— Celebrating the United Nations’ contributions to Liberia’s post-war recovery
It is quite ironic that, as the United Nations (UN) celebrates its 78th anniversary today, October 24, under the theme: “Equality, Freedom and Justice for All”, Liberia is in the process of choosing its corps of leaders — president and legislators — to steer the ship of state for the next six years. Politics aside, the timing could not be more propitious given that, as a nation, we would not be where we are today, if not for God first — and the UN.
Liberia has a long and complex history, marked by both periods of peace and prosperity, as well as conflict and instability. We are all too familiar with the civil war, which began in 1989 and lasted for 14 years, left the country in ruins and an estimated 250,000 people killed, with millions more displaced.
It wasn’t until 2003, that the United Nations Security Council established the United Nations Mission in Liberia (UNMIL) to help the country transition to peace and democracy. UNMIL’s mandate included supporting the Liberian government in its efforts to disarm, demobilize, and reintegrate ex-combatants; reform the security sector; establish a rule of law; and conduct free and fair elections.
UNMIL deployed over 15,000 troops and police officers to Liberia, and played a critical role in helping the country to stabilize. The mission also provided significant support to the Liberian government in its efforts to rebuild the country’s infrastructure and institutions.
In 2018, UNMIL withdrew from Liberia after 15 years, having successfully completed its mandate. The country has since held three peaceful presidential and legislative elections, and has made significant progress in rebuilding its economy and social services.
And even after UNMIL’s 15 years, plus the extra five years up to now, Liberia’s peace has been tested severely and shown that, in spite of serious divisions among our people along tribal, political and even socio-economic lines, Liberians have resolved to never return to war.
The challenges of poverty, corruption, and high unemployment also remain as do Liberia’s vulnerability to climate change and other external shocks.
These are growing pains, but we are getting there.
Meanwhile, the United Nations continues to support Liberia in its efforts to sustain democracy and the rule of law. The UN Country Team in Liberia is working with the government and other partners to implement the Sustainable Development Goals (SDGs), which aim to create a more peaceful, just, and sustainable world for all.

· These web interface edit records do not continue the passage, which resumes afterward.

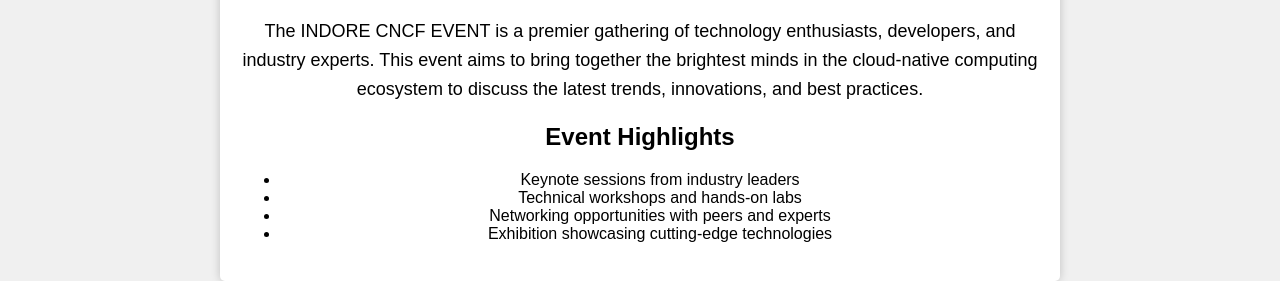
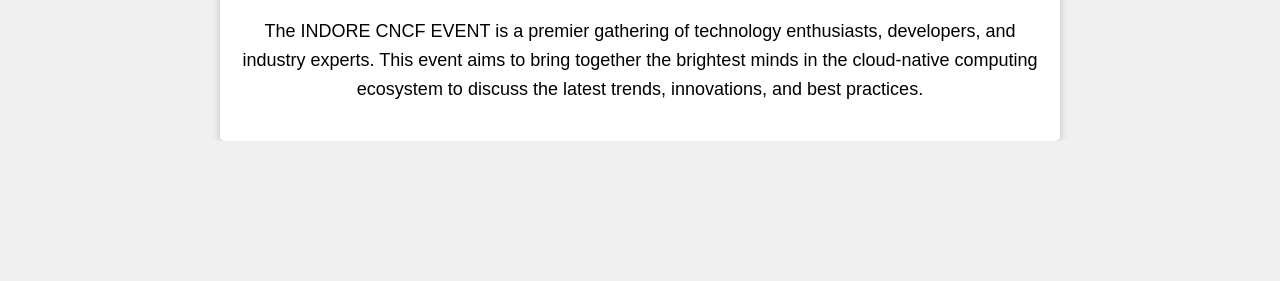
Before and after one commit to jayvardhan2111/cncf-indore, a website: page public/index.html in a window 1280 px wide. Shown: the part 805-1086 px from the top of the page. After the commit the page ends 946 px from the top, so only its background shows below. Drawn offline with Linux system fonts and the light colour scheme.

```diff
--- a/public/index.html
+++ b/public/index.html
@@ -61,16 +61,8 @@
         <p>
             The INDORE CNCF EVENT is a premier gathering of technology enthusiasts, developers, and industry experts. This event aims to bring together the brightest minds in the cloud-native computing ecosystem to discuss the latest trends, innovations, and best practices.
         </p>
-        <h2>Event Highlights</h2>
-        <ul>
-            <li>Keynote sessions from industry leaders</li>
-            <li>Technical workshops and hands-on labs</li>
-            <li>Networking opportunities with peers and experts</li>
-            <li>Exhibition showcasing cutting-edge technologies</li>
-        </ul>
 
-        <p>
-        <!-- ...rest of your content... -->
+
     </div>
 </body>
 </html>
```
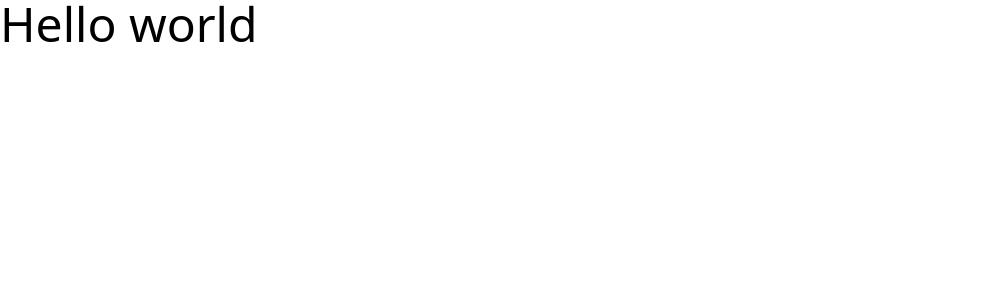
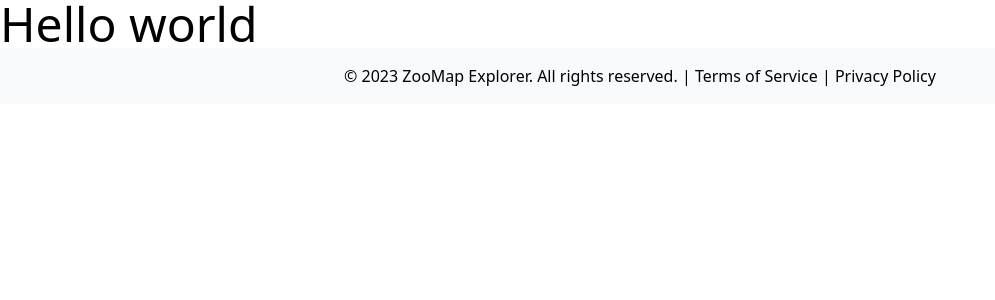
Before and after one commit to nagybnc/zoomap-explorer, a Next.js app: page / in a window 1280 px wide. Shown: the top 300 px of the page, without its empty margins (0-995 px from the left). Built offline with nearby package versions, Linux system fonts and the light colour scheme.

Commit message:
Init footer

```diff
--- /dev/null
+++ b/app/footer.tsx
@@ -0,0 +1,8 @@
+export default function Footer() {
+  return (
+    <footer className="bg-gray-50 py-4 text-center">
+      © 2023 ZooMap Explorer. All rights reserved. | Terms of Service | Privacy
+      Policy
+    </footer>
+  );
+}
--- a/app/layout.tsx
+++ b/app/layout.tsx
@@ -1,4 +1,5 @@
 import { Metadata } from "next";
+import Footer from "./footer";
 import "./globals.css";
 
 export const metadata: Metadata = {
@@ -13,7 +14,10 @@ export default function RootLayout({
 }) {
   return (
     <html lang="en">
-      <body>{children}</body>
+      <body>
+        {children}
+        <Footer />
+      </body>
     </html>
   );
 }
```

In hindsight, Liberia has been like a child learning to ride a new bicycle. At first, the child needed the help of an experienced rider — and a pair of training wheels — to hold the bike steady so that the child does not fall and get hurt.
All the training and support from the United Nations and other development partners were part of the confidence-building mechanism to prepare us for the moment when we would be able to manage our national institutions, as well as economic, security and social structures, increasingly without being hand-held.
Now, the key challenge, it seems, is how well we are able to transition through our democratic cycles without the state falling apart again.
However, we are also at the point that, if we happen to have doubts about which direction to take as a nation, we have our constitution. The values of “Equality, Freedom, and Justice for All” which are enshrined therein, are the foundation of Liberia’s democracy and are essential for building a just and equitable society.
Equality means that all Liberians are created equal and have the same rights and opportunities, regardless of their gender, ethnicity, religion, or social status. Freedom means that all Liberians have the right to live their lives free from fear and oppression. Justice means that all Liberians have the right to be treated fairly and to have access to justice.
These 2023 elections are an opportunity for Liberians to put these values into practice. They are an opportunity to choose leaders who will uphold these values and who will work to build a better future for all Liberians.
This is the moment to show the United Nations — and all our international partners who are cheering us on from the sidelines — that all their hard work and commitment and resources provided us over the years to help us get thus far, shall not be in vain.
We still have higher heights to climb, but we need a change of mindset, of speech and, therefore, our way of doing things.
An old African proverb goes: “The bird that flies the highest is the one that fears the ground the least.”
However, most of our people still go by the mindset that: “He who is down fears no fall.”
Should we continue to be down, expecting to potentially fall, or should we aspire to soar and defy our fear of falling?
To our UN partners, happy birthday, yaaaa! Thank you for all you do. God bless you!